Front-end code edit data
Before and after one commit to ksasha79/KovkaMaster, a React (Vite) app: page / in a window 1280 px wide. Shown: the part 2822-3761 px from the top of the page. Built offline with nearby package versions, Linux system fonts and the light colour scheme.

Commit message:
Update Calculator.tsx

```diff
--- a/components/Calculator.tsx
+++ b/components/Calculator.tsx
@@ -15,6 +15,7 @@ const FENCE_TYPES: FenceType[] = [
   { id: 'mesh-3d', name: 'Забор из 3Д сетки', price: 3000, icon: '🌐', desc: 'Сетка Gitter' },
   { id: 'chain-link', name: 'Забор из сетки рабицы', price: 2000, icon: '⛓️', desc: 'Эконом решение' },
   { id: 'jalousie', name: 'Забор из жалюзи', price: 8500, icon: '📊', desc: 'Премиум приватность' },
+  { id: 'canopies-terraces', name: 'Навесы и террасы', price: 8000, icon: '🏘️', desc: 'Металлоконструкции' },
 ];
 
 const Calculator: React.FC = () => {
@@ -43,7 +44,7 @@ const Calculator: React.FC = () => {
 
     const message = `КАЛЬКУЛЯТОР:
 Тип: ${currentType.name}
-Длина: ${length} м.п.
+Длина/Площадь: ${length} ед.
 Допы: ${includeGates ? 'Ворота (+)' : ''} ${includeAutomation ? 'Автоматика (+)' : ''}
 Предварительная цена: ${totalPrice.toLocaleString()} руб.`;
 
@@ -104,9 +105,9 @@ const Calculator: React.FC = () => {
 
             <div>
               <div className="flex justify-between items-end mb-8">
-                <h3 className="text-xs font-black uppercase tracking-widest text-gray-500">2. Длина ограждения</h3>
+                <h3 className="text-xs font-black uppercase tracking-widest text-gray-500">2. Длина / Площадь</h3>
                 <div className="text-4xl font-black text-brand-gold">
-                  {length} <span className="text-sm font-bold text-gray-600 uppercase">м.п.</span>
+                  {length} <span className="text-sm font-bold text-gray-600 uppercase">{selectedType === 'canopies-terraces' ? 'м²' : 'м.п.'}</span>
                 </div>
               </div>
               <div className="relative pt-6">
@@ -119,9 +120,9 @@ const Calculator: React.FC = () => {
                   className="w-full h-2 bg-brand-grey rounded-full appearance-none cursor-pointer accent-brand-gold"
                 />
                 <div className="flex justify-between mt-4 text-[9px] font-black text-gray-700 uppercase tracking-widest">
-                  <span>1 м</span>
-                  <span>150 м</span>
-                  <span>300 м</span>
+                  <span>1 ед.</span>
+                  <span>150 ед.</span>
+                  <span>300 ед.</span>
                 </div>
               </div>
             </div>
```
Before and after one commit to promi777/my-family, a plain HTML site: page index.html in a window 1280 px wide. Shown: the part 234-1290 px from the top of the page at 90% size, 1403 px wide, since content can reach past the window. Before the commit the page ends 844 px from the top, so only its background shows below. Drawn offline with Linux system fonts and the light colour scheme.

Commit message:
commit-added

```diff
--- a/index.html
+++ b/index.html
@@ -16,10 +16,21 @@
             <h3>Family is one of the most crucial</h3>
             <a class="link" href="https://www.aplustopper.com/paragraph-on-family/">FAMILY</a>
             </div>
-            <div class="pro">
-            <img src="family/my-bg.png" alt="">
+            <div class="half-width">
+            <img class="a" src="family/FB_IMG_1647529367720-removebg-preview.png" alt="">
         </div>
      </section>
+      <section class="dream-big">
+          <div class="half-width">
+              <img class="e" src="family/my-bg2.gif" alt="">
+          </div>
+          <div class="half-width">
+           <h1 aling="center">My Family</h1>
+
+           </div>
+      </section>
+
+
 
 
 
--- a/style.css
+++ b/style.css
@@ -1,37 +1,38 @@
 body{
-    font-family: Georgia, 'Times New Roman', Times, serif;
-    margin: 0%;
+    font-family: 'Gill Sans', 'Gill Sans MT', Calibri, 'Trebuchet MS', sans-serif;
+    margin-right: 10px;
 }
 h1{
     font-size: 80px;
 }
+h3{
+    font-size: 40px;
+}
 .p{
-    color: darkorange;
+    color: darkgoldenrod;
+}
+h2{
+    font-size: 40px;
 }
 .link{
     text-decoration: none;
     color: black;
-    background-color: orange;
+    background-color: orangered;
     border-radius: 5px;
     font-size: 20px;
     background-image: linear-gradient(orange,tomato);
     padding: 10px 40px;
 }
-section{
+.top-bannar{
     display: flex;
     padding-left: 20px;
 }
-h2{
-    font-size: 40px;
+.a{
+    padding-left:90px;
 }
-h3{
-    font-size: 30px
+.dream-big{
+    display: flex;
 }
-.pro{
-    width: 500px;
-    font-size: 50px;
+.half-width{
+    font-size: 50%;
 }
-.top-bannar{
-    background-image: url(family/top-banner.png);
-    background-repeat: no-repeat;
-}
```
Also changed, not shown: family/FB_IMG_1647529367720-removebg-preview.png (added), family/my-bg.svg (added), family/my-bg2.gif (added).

» Required work
Looking at the records above, how many lines include "half"? Please give the number and nothing more.

» Output for this task
4